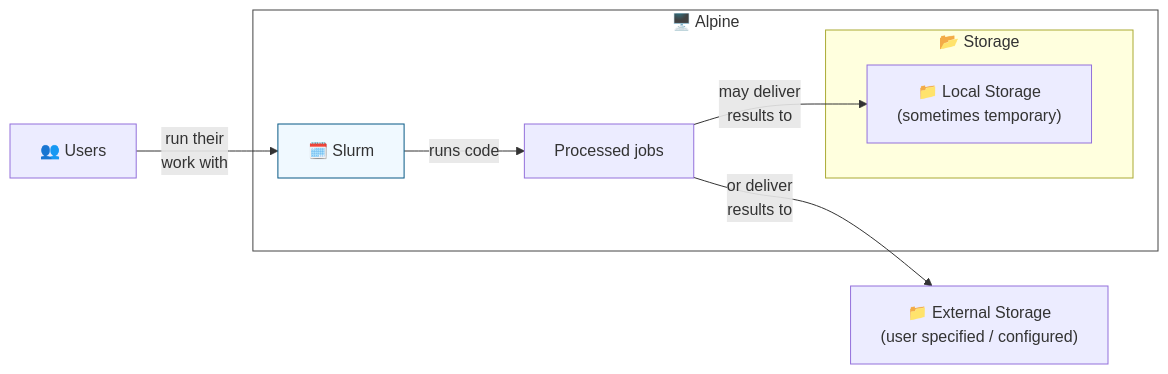
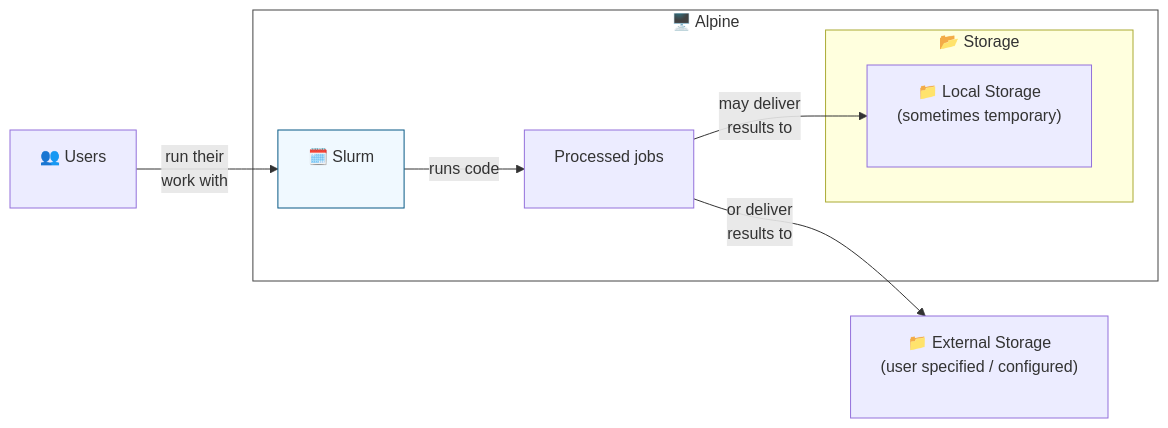
Before and after one commit to CU-DBMI/set-website: the fifth of 8 diagrams in _posts/2023-07-07-Using-Python-and-Anaconda-with-the-Alpine-HPC-Cluster.md, drawn with Mermaid. The commit also changed other lines of this file, not shown here.

Commit message:
use breaks to render mermaid properly

````diff
--- a/_posts/2023-07-07-Using-Python-and-Anaconda-with-the-Alpine-HPC-Cluster.md
+++ b/_posts/2023-07-07-Using-Python-and-Anaconda-with-the-Alpine-HPC-Cluster.md
@@ -194,20 +194,20 @@
 ```mermaid!
 flowchart LR
-    users["👥 Users"]
-    subgraph alpine["🖥️ Alpine"]
-        slurm["🗓️ Slurm"]
-        processjobs["Processed jobs"]
-        subgraph storage["📂 Storage"]
-            localstorage["📁 Local Storage\n(sometimes temporary)"]
+    users["👥 Users<br/><br/>"]
+    subgraph alpine["🖥️ Alpine<br/><br/>"]
+        slurm["🗓️ Slurm<br/><br/>"]
+        processjobs["Processed jobs<br/><br/>"]
+        subgraph storage["📂 Storage<br/><br/>"]
+            localstorage["📁 Local Storage\n(sometimes temporary)<br/><br/>"]
         end
     end
-    remotestorage["📁 External Storage\n(user specified / configured)"]
+    remotestorage["📁 External Storage\n(user specified / configured)<br/><br/>"]
 
     users --> |run their\nwork with| slurm
     slurm --> |runs code| processjobs
     processjobs --> |may deliver\nresults to| localstorage
     processjobs --> |or deliver\nresults to| remotestorage
 
 style alpine fill:#ffffff,stroke:#444444;
 style slurm fill:#F0F9FF,stroke:#075985;
 ```
````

> _Task to complete_:
Only an exact, picture-free copy of the entries counts as the answer.

> _Answer section_:
Before and after one commit to CU-DBMI/set-website: the fifth of 8 diagrams in _posts/2023-07-07-Using-Python-and-Anaconda-with-the-Alpine-HPC-Cluster.md, drawn with Mermaid. The commit also changed other lines of this file, not shown here.

Commit message:
use breaks to render mermaid properly

````diff
--- a/_posts/2023-07-07-Using-Python-and-Anaconda-with-the-Alpine-HPC-Cluster.md
+++ b/_posts/2023-07-07-Using-Python-and-Anaconda-with-the-Alpine-HPC-Cluster.md
@@ -194,20 +194,20 @@
 ```mermaid!
 flowchart LR
-    users["👥 Users"]
-    subgraph alpine["🖥️ Alpine"]
-        slurm["🗓️ Slurm"]
-        processjobs["Processed jobs"]
-        subgraph storage["📂 Storage"]
-            localstorage["📁 Local Storage\n(sometimes temporary)"]
+    users["👥 Users<br/><br/>"]
+    subgraph alpine["🖥️ Alpine<br/><br/>"]
+        slurm["🗓️ Slurm<br/><br/>"]
+        processjobs["Processed jobs<br/><br/>"]
+        subgraph storage["📂 Storage<br/><br/>"]
+            localstorage["📁 Local Storage\n(sometimes temporary)<br/><br/>"]
         end
     end
-    remotestorage["📁 External Storage\n(user specified / configured)"]
+    remotestorage["📁 External Storage\n(user specified / configured)<br/><br/>"]
 
     users --> |run their\nwork with| slurm
     slurm --> |runs code| processjobs
     processjobs --> |may deliver\nresults to| localstorage
     processjobs --> |or deliver\nresults to| remotestorage
 
 style alpine fill:#ffffff,stroke:#444444;
 style slurm fill:#F0F9FF,stroke:#075985;
 ```
````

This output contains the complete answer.